** Supplied data follows **

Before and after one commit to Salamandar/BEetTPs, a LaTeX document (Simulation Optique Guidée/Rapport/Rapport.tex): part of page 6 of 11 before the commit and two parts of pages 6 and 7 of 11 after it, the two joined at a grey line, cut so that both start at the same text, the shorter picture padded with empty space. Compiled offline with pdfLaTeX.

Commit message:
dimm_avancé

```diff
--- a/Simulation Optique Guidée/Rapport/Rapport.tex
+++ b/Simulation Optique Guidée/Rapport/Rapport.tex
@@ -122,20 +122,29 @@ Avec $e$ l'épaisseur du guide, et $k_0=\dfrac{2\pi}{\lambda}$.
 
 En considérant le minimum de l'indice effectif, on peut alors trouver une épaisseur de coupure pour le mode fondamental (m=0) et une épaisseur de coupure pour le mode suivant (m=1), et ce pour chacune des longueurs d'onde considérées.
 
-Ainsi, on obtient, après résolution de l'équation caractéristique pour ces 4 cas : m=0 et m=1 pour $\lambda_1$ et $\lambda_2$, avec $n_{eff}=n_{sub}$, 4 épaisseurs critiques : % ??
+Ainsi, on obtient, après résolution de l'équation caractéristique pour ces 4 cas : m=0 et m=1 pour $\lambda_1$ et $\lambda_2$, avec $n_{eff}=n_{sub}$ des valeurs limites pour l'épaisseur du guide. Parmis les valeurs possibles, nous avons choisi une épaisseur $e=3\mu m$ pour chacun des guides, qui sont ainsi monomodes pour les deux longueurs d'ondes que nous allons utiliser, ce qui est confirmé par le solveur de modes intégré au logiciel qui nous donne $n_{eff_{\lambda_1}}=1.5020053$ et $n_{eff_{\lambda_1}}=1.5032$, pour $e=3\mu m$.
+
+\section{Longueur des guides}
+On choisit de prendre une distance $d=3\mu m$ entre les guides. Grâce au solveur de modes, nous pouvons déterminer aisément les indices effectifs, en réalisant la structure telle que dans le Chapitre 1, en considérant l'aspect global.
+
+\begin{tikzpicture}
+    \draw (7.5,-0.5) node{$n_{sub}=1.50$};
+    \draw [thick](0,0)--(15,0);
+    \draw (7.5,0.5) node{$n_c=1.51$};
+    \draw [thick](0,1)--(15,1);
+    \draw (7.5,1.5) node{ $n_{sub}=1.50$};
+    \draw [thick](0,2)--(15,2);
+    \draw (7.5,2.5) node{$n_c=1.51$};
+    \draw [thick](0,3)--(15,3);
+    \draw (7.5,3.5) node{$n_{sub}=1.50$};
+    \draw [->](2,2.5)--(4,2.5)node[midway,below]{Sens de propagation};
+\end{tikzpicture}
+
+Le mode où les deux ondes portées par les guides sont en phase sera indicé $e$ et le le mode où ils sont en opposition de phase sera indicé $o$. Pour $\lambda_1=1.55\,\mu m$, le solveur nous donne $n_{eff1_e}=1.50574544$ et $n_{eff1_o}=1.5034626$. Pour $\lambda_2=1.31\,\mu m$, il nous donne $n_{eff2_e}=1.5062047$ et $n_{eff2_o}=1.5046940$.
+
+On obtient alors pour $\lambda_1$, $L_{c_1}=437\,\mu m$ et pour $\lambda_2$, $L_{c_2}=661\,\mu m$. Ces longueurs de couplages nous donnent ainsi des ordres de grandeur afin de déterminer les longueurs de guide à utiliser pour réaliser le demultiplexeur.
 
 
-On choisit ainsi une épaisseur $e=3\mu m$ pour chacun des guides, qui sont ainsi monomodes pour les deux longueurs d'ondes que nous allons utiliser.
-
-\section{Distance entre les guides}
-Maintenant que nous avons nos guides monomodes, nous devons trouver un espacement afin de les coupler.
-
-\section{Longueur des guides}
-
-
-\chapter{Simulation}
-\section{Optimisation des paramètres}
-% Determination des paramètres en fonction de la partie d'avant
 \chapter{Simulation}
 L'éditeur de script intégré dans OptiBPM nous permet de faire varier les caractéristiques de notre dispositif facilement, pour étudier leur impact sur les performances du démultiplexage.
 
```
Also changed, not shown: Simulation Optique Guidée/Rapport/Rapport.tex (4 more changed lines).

** End of Supplied data **

— Instructions to follow —
Go through the data, and copy each line in which the word "section" appears.

— Solution —
+\section{Longueur des guides}
-\section{Distance entre les guides}
-\section{Longueur des guides}
-\section{Optimisation des paramètres}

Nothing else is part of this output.